Taking Stance Against HIV and AIDS

A consultative meeting of national experts, regarding the improvement of professional standards and training programs, was been held in  Azerbaijan in November. This event, conducted by UNODC, has been devoted to the discussion of achievements and programme development undertaken in the area of improving professional standards and integrating socio-medical and legal aspects of the prevention and treatment of HIV infection among injected drug users into education programmes. In particular, it has been suggested that this education should be undertaken in as part of both higher and secondary education in Azerbaijan.

The meeting's purpose was to revise activities undertaken in this field, to identify key directions for intervention through education, and to prepare a regional seminar which will create a training manual for higher education teachers.

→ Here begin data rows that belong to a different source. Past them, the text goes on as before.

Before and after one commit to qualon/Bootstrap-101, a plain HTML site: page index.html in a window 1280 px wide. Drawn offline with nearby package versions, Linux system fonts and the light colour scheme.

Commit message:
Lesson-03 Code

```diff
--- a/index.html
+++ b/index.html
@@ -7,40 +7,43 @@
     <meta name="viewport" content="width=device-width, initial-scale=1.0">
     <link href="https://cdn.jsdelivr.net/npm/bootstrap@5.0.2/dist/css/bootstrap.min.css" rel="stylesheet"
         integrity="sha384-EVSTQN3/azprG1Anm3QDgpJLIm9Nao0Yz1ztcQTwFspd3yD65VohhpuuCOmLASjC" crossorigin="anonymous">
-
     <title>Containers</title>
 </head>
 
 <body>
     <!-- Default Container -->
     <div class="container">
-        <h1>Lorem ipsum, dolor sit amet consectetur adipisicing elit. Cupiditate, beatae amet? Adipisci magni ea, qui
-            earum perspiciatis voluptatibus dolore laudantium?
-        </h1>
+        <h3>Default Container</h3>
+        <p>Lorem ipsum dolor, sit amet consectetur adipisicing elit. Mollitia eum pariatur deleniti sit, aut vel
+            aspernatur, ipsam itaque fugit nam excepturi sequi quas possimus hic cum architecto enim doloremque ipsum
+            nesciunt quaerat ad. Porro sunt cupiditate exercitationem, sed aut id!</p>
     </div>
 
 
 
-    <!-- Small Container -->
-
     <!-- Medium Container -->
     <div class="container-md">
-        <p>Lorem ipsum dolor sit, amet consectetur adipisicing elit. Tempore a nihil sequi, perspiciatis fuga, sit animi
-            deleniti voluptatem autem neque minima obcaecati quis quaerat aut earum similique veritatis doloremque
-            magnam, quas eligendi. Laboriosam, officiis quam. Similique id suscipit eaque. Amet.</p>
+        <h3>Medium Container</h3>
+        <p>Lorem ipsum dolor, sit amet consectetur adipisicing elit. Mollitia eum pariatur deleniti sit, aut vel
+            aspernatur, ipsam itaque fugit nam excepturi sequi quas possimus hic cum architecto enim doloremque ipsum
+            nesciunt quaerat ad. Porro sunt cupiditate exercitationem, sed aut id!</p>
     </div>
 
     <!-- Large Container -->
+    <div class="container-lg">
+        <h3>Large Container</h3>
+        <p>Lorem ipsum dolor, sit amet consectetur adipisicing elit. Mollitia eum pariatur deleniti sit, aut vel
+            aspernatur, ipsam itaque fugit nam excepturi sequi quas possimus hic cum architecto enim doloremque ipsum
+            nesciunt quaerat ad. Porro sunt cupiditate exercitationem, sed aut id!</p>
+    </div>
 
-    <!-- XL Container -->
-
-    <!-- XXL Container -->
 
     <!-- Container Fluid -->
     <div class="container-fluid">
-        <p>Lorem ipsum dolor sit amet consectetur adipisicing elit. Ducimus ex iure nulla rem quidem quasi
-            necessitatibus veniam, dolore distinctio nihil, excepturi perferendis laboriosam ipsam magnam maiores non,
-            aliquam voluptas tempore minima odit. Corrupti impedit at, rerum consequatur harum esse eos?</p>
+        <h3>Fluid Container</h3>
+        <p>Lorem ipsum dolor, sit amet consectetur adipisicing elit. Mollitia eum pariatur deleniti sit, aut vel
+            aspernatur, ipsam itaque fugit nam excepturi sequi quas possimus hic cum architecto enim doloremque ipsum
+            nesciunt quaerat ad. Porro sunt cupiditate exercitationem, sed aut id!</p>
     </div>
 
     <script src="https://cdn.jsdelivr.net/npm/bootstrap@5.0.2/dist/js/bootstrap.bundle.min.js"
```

The meeting was attended by a variety of key partners from various governmental, NGO and educational organisations in Azerbaijan, including relevant ministries, the Institute of Public Health, the Medical University and the Azerbaijan Red Crescent Society.

This event effectively addressed a number of matters surrounding HIV, in particular the need to build capacities of care providers through education and the revision of professional standards.

A particular focus of the event was the need to address the prevalence of HIV in prisons. Kamil Salimov, a professor of the law faculty at the Baku State University, noted that of the 14 to 15 thousand people sentenced each year to imprisonment, 70% have been linked to illegal drugs. He also highlighted the importance of protecting the drug-user risk group in prison. Leyla Imanova, the Director of Health Programs at the Open Society Institution, presented information regarding the development of educational programs regarding harm reduction for penitentiary system specialists. Matanat Askervoa, a chief instructor at the Academy of Justice, has indicated that while standards have been developed for law enforcement specialists, an equivalent has not be provided to penitentiary system staff and this situation must be remedied.

A series of recommendations were established during the sessions. These included the need to develop modules for penitentiary staff to be introduced at the Academy of Justice, specifically those addressing psychiatry, dermatology, TB and pulmonary diseases. It was also determined that a training-of-trainers should be organised for staff at the Medical University concerning these four health concerns, while training manuals should be developed and introduced at the Azerbaijan State University, specifically in the chair of sociology and the law faculty. The successful fulfilment of these recommendations will lead to significant developments in the prevention of HIV/AIDS among drug users, vulnerable populations and prison inmates in Azerbaijan.